I am beginning to think the wine gods are using me as a medium to tell you about the unlikely.

A few weeks ago, I reported about the little-hearld Czech Republic wines. Immediately after that positive report, I received an invitation for a luncheon with Ardic Gursel, the owner of a Turkish winery. Turkish wines? You must be kidding me, I thought. Then a little voice in the back of my head said, “You liked the Czech wines, didn’t you?” So I RSVP’d.

We met at a corner table in the dining room of NoMad (north of Madison Square Park) one of Manhattan’s hottest venues in what is becoming a cool part of town. While Gursel was studying at the Schiller International University in Heidelberg and Strasbourg, she explored the foods and wines of Germany and France.

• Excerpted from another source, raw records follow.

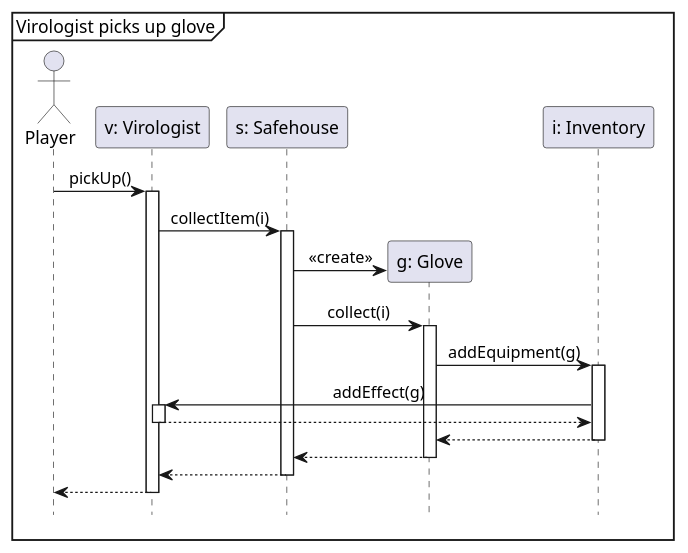
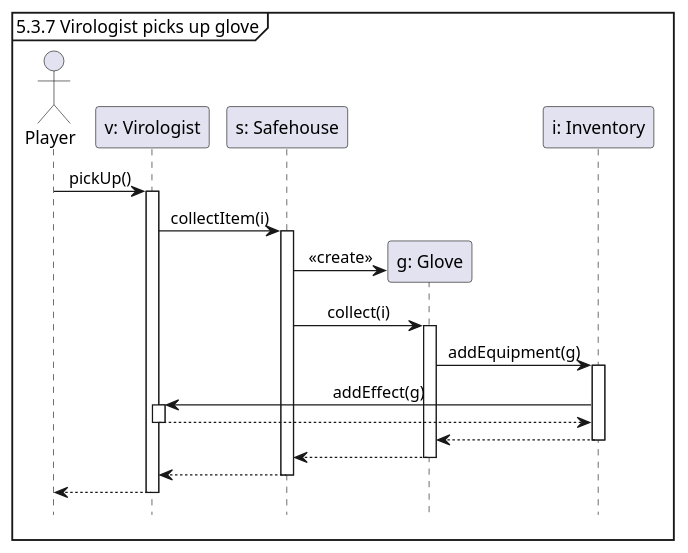
Before and after one commit to Tschonti/503-service-unavailable: the diagram in docs/testCases/sequences/pickUpGlove.puml, drawn with PlantUML. The commit also changed 3 other files, not shown here.

Commit message:
Numbered sequence diagrams

```diff
--- a/docs/testCases/sequences/pickUpGlove.puml
+++ b/docs/testCases/sequences/pickUpGlove.puml
@@ -1,27 +1,27 @@
 @startuml
 'https://plantuml.com/sequence-diagram
 
 hide footbox
 skinparam sequenceMessageAlign center
 
-mainframe Virologist picks up glove
+mainframe 5.3.7 Virologist picks up glove
 
 actor Player as p
 participant "v: Virologist" as v
 participant "s: Safehouse" as s
 participant "g: Glove" as g
 participant "i: Inventory" as i
 
 p -> v ++ : pickUp()
     v -> s ++ : collectItem(i)
         s -> g ** : <<create>>
         s -> g ++ : collect(i)
             g -> i ++ : addEquipment(g)
                 i -> v ++ : addEffect(g)
                 return
             return
         return
     return
 return
 
 @enduml
```
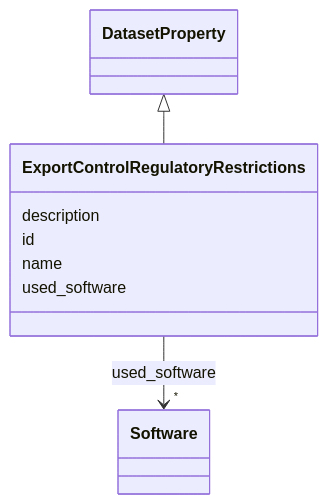
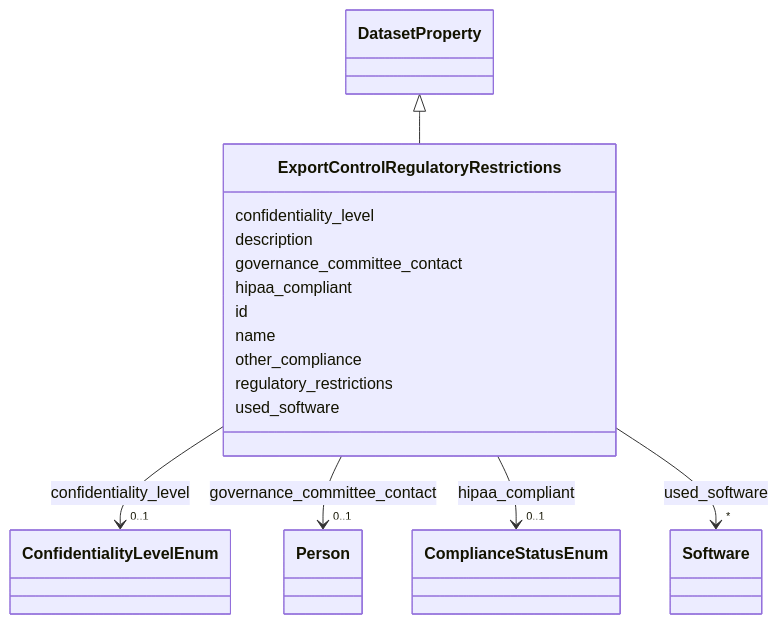
One commit to bridge2ai/data-sheets-schema changed the diagram in docs/ExportControlRegulatoryRestrictions.md. Above: the diagram before and after it, drawn with Mermaid. The commit also changed other lines of this file and 682 other files, not shown here.

````diff
--- a/docs/ExportControlRegulatoryRestrictions.md
+++ b/docs/ExportControlRegulatoryRestrictions.md
@@ -20,26 +20,63 @@
 ```mermaid
  classDiagram
     class ExportControlRegulatoryRestrictions
     click ExportControlRegulatoryRestrictions href "../ExportControlRegulatoryRestrictions/"
       DatasetProperty <|-- ExportControlRegulatoryRestrictions
         click DatasetProperty href "../DatasetProperty/"
       
+      ExportControlRegulatoryRestrictions : confidentiality_level
+        
+          
+    
+        
+        
+        ExportControlRegulatoryRestrictions --> "0..1" ConfidentialityLevelEnum : confidentiality_level
+        click ConfidentialityLevelEnum href "../ConfidentialityLevelEnum/"
+    
+
+        
       ExportControlRegulatoryRestrictions : description
+        
+      ExportControlRegulatoryRestrictions : governance_committee_contact
+        
+          
+    
+        
+        
+        ExportControlRegulatoryRestrictions --> "0..1" Person : governance_committee_contact
+        click Person href "../Person/"
+    
+
+        
+      ExportControlRegulatoryRestrictions : hipaa_compliant
+        
+          
+    
+        
+        
+        ExportControlRegulatoryRestrictions --> "0..1" ComplianceStatusEnum : hipaa_compliant
+        click ComplianceStatusEnum href "../ComplianceStatusEnum/"
+    
+
         
       ExportControlRegulatoryRestrictions : id
         
       ExportControlRegulatoryRestrictions : name
+        
+      ExportControlRegulatoryRestrictions : other_compliance
+        
+      ExportControlRegulatoryRestrictions : regulatory_restrictions
         
       ExportControlRegulatoryRestrictions : used_software
         
           
     
         
         
         ExportControlRegulatoryRestrictions --> "*" Software : used_software
         click Software href "../Software/"
     
 
         
       
 ```
````
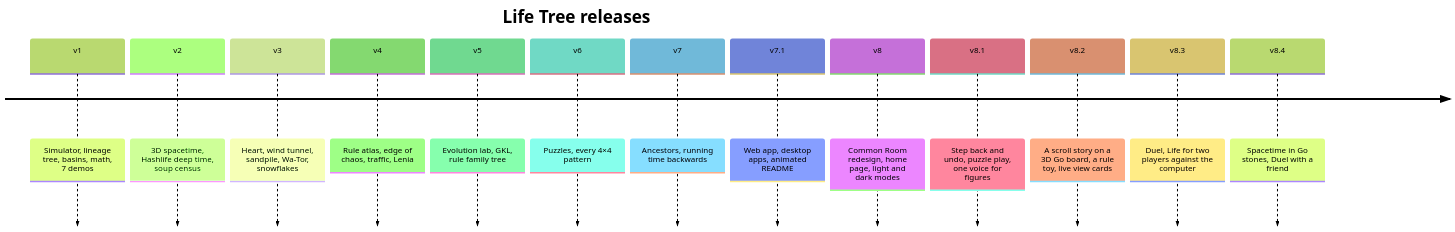
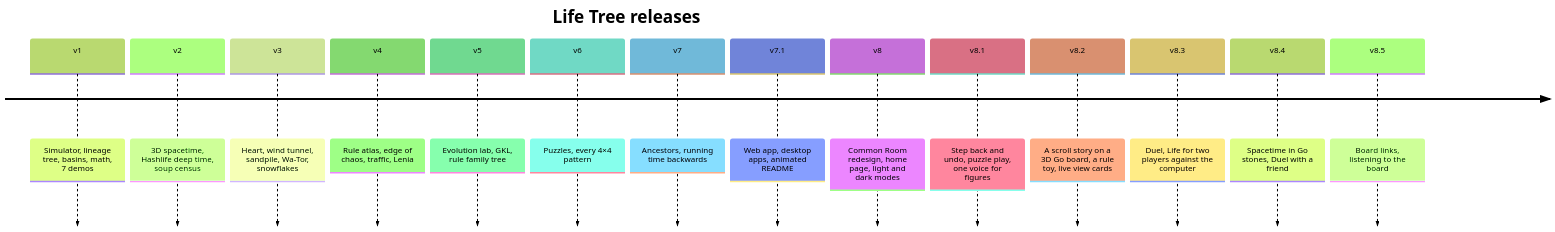
Before and after one commit to Normansrule/game-of-life: the second of 4 diagrams in README.md, drawn with Mermaid (forest theme). The commit also changed other lines of this file and 11 other files, not shown here.

First line of the commit message:
8.5.0: board links and listening to the board

````diff
--- a/README.md
+++ b/README.md
@@ -78,17 +78,18 @@
 ```mermaid
 timeline
   title Life Tree releases
   v1 : Simulator, lineage tree, basins, math, 7 demos
   v2 : 3D spacetime, Hashlife deep time, soup census
   v3 : Heart, wind tunnel, sandpile, Wa-Tor, snowflakes
   v4 : Rule atlas, edge of chaos, traffic, Lenia
   v5 : Evolution lab, GKL, rule family tree
   v6 : Puzzles, every 4×4 pattern
   v7 : Ancestors, running time backwards
   v7.1 : Web app, desktop apps, animated README
   v8 : Common Room redesign, home page, light and dark modes
   v8.1 : Step back and undo, puzzle play, one voice for figures
   v8.2 : A scroll story on a 3D Go board, a rule toy, live view cards
   v8.3 : Duel, Life for two players against the computer
   v8.4 : Spacetime in Go stones, Duel with a friend
+  v8.5 : Board links, listening to the board
 ```
````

After receiving her degree in business administration, she enrolled at Cornell University’s School of Hotel Administration and earned a master of management in hospitality along with added wine experience in New York’s Finger Lakes vineyards.

She returned to Turkey and joined her family’s Turkish hotel business, but nursed the idea of making wine. In 2003, she convinced her family to allow her to develop a vineyard on the land they owned in Kalecik, a medieval town an hour from the capital, Ankara. Gursel named it Vinkara and planted Turkey’s indigenous red grape Kalecik karasi and its white grape narince.

Five years later, she hired Italian winemaker Marco Monchiero to oversee all the winemaking and viticulture at Vinkara. Monchiero was raised and educated in Piedmont and brought a lifetime of experience working with that region’s indigenous grapes, as well as ones in Tuscany and Umbria.

We began with the 2012 Vinkara Narince. Made and aged in stainless-steel tanks, its almond and straw scents recalls northern Italy’s Soave wine from top producers such as Pieropan and Anselmi; its rich fruit and full mouth feel triggers memories of Ribolla Gialla and Pinot Bianco from Friuli, Italy’s best white wine region.

The 2010 Vinkara Narince Reserve was more impressive because Monchiero aged it for 14 months in French oak barrels, weaving their vanilla aromas and flavors with narince’s character, creating a subtle Burgundian style with good balance and length.

Both white wines were perfect companions to NoMad’s raw marinated fluke with oven-dried cherry tomatoes and citrus dressing.

Gursel poured the 2011 Vinkara Kalecik Karasi; 60 percent of her vineyards are devoted to this indigenous red grape. Made and aged in stainless-steel tanks, its translucent red color and mellow herbal and saffron scents give no indication of the motherlode of delicious cherry and cranberry flavors that land on my palate. Flashes of northern Italian pinot noir cross my mind as the savory tastes fascinated me.

The 2010 Vinkara Kalecik Karasi Reserve is much less successful. Its aroma and flavors were not nearly as clean and fresh as the 2011 non-reserve which preceded it.

As I returned home, I thought about how the wine world is expanding and shrinking simultaneously. Turkey was the source of wine and vines many millennia ago; today, it is the new kid on the block. Who’s next?

The 2012 Narince and 2011 Kalecik Karasi retail for about $15; both Reserves are about $25.